**TASK PROMPT:** Copy out the lines below that hold the word "version".

(Extracted records)
»»

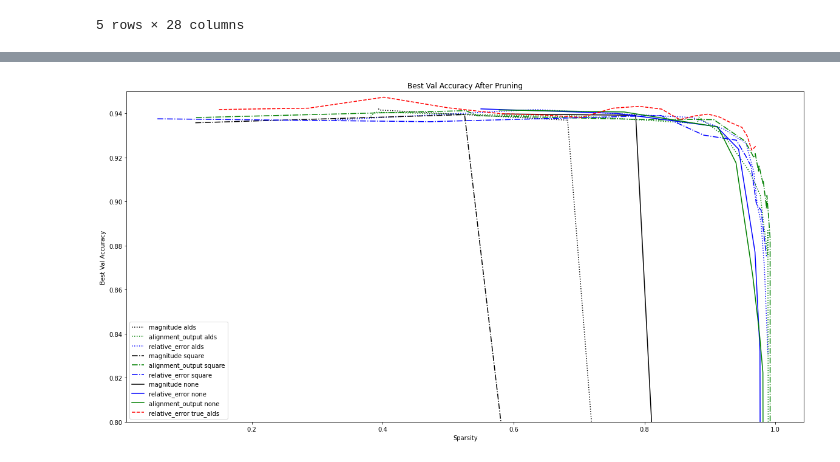
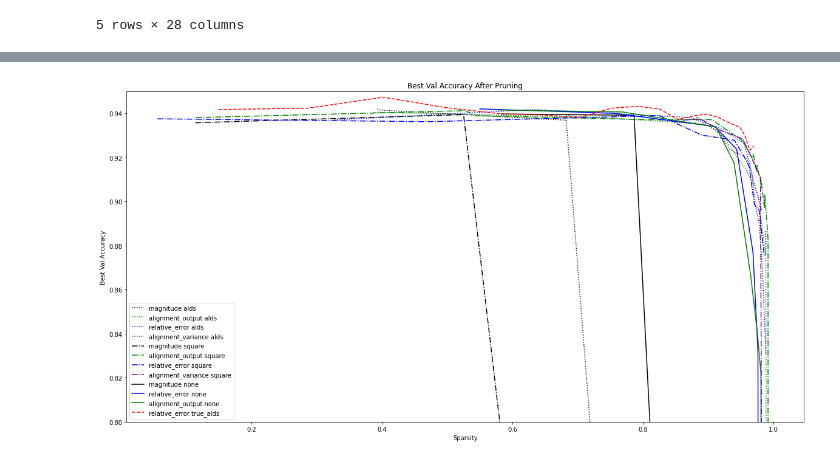
Before and after one commit to yliu1021/torch_subspace, a Jupyter notebook: analysis/vgg16_cifar10.ipynb, the cells around one changed output, grey strips where cells are left out. Drawn from its saved outputs; the diff is of its cells as text; code cells hidden in the pictures.

Commit message:
added alignment variance results

```diff
--- a/analysis/vgg16_cifar10.ipynb
+++ b/analysis/vgg16_cifar10.ipynb
@@ -13,6 +13,10 @@ all_data.head()
 | 3 | 6ad0a77a | main.py | 2022-05-27 21:42:37 | 1:24:39 | completed | vgg16_cifar10 | none | ~/torch_subspace/data/ | cifar10 | cuda | ... |
 | 4 | cffe0fe0 | main.py | 2022-05-27 21:42:36 | 1:17:17 | completed | vgg16_cifar10 | none | ~/torch_subspace/data/ | cifar10 | cuda | ... |
 5 rows × 28 columns
+# %%
+alignment_variance = pd.read_csv("sid_guild.csv")
+alignment_variance = alignment_variance[alignment_variance["pruner"] == "alignment_variance"]
+all_data = pd.concat([all_data, alignment_variance], axis="index", ignore_index=True)
 # %%
 all_data = all_data[["blocker", "pruner", "best_pre_acc", "best_post_acc", "Sparsity", "immediate_post_acc"]]
 all_data["acc_drop"] = all_data["best_pre_acc"] - all_data["best_post_acc"]
@@ -57,31 +61,32 @@ blocker_styles = {
     "true_alds": "--",
     "square": "-.",
 }
 pruner_colors = {
     "magnitude": "black",
     "relative_error": "blue",
     "alignment_output": "green",
+    "alignment_variance": "purple",
     "alignment_output_sampling": "red",
     "alignment_output_sampling_proportional": "black"
 }
 for blocker in data["blocker"].unique():
     b = data[data["blocker"] == blocker]
     for pruner in b["pruner"].unique():
         p = b[b["pruner"] == pruner].sort_values(by="Sparsity")
         color = "red" if blocker == "true_alds" else pruner_colors[pruner]
         plt.plot(
             p["Sparsity"],
             p["best_post_acc"],
             label=f"{pruner} {blocker}",
             linestyle=blocker_styles[blocker],
             color=color
         )
 plt.legend()
 plt.xlabel("Sparsity")
 plt.ylabel("Best Val Accuracy")
 plt.ylim(0.8, 0.95)
 # plt.xlim(0.9, 0.995)
 plt.title("Best Val Accuracy After Pruning")
 plt.show()
 # %% [output]
-[figure, old version]
+[figure, new version]
```
Also changed, not shown: 1 other file.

««

**OUTPUT FOR THIS TASK:**
-[figure, old version]
+[figure, new version]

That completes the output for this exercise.